Report the number of lines in the entries below that include the word "version", and nothing else.

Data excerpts
- Opening Delimiter -
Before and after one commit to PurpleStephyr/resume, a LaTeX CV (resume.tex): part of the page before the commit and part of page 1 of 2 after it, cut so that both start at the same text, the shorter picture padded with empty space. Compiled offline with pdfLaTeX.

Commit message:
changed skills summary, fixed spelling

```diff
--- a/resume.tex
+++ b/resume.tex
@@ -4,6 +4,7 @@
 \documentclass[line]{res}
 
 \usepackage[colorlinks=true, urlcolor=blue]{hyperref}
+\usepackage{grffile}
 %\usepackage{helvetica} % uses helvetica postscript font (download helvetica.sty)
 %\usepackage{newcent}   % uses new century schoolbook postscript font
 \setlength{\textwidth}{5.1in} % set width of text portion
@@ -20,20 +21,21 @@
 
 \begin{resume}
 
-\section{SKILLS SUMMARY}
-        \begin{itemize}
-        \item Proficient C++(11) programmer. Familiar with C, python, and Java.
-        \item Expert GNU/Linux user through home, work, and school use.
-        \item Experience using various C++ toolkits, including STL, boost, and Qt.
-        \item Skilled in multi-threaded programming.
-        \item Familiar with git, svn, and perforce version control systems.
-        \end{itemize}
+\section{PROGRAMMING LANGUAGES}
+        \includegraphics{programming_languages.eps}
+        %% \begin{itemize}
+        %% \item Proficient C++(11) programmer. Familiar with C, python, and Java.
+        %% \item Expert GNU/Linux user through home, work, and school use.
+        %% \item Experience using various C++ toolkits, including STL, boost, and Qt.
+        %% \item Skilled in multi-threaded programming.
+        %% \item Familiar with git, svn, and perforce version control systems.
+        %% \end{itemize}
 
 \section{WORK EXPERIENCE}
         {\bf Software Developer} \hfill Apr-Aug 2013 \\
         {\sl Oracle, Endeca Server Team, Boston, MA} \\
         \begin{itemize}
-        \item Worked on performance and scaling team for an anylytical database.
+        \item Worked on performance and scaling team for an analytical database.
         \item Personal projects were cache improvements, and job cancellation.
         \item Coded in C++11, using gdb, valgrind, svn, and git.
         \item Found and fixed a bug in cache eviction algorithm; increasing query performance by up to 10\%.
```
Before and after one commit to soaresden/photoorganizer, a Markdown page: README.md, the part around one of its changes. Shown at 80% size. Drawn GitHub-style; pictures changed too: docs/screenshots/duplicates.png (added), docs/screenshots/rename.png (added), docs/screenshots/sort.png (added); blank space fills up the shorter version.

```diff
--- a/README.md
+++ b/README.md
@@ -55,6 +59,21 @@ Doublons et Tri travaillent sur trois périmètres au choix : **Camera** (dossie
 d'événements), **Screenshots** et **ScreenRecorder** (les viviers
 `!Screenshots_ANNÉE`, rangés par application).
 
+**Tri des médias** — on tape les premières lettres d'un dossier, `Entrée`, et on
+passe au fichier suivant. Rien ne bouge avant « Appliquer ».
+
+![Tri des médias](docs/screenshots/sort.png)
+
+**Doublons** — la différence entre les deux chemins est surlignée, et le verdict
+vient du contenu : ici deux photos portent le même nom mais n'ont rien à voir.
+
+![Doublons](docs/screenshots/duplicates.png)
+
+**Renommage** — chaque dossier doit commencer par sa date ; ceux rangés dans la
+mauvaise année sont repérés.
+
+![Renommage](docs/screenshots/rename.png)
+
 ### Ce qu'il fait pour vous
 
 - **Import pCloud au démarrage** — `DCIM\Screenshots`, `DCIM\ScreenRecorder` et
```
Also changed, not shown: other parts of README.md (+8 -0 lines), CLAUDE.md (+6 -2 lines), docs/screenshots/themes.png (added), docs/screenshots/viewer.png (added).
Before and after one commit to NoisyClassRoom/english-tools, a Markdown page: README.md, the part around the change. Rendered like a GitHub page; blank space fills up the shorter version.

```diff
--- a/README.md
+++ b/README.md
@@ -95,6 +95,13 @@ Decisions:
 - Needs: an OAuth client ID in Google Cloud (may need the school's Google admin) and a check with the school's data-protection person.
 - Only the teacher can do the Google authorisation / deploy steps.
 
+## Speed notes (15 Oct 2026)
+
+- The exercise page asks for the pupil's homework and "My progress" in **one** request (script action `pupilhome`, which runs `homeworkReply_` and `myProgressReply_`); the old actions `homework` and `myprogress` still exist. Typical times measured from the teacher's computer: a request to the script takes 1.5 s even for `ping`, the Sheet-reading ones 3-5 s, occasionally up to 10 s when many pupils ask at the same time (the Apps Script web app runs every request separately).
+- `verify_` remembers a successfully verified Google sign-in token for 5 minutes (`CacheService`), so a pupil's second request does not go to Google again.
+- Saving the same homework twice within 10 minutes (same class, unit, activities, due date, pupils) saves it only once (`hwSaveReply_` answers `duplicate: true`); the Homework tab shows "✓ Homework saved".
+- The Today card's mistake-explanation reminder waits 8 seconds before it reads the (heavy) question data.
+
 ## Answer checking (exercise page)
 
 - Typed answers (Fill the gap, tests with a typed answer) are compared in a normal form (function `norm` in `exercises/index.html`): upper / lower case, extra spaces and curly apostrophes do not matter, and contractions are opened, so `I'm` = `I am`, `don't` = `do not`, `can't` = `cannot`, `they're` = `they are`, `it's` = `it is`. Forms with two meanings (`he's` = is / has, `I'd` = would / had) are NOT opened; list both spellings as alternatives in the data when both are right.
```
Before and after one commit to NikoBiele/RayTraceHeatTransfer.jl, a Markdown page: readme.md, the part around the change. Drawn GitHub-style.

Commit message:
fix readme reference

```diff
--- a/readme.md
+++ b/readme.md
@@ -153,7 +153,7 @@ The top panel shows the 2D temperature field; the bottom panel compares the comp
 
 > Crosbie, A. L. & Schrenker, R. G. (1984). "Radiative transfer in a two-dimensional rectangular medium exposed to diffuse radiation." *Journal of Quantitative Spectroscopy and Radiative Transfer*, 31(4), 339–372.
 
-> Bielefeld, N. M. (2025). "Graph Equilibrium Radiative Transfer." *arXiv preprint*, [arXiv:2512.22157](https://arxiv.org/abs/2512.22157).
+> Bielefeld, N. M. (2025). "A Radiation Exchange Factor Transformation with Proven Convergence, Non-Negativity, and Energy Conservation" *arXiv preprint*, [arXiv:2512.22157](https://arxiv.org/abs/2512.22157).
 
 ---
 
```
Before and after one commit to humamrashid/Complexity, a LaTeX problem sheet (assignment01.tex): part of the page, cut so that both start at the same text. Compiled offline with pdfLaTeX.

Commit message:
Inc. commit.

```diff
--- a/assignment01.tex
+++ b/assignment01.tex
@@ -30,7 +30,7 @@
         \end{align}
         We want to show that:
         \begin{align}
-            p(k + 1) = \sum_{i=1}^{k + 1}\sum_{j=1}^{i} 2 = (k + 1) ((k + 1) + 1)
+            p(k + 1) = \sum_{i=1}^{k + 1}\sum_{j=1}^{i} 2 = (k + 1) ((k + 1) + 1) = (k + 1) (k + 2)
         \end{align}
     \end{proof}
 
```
- Closing Delimiter -
• _SOLUTION_: 4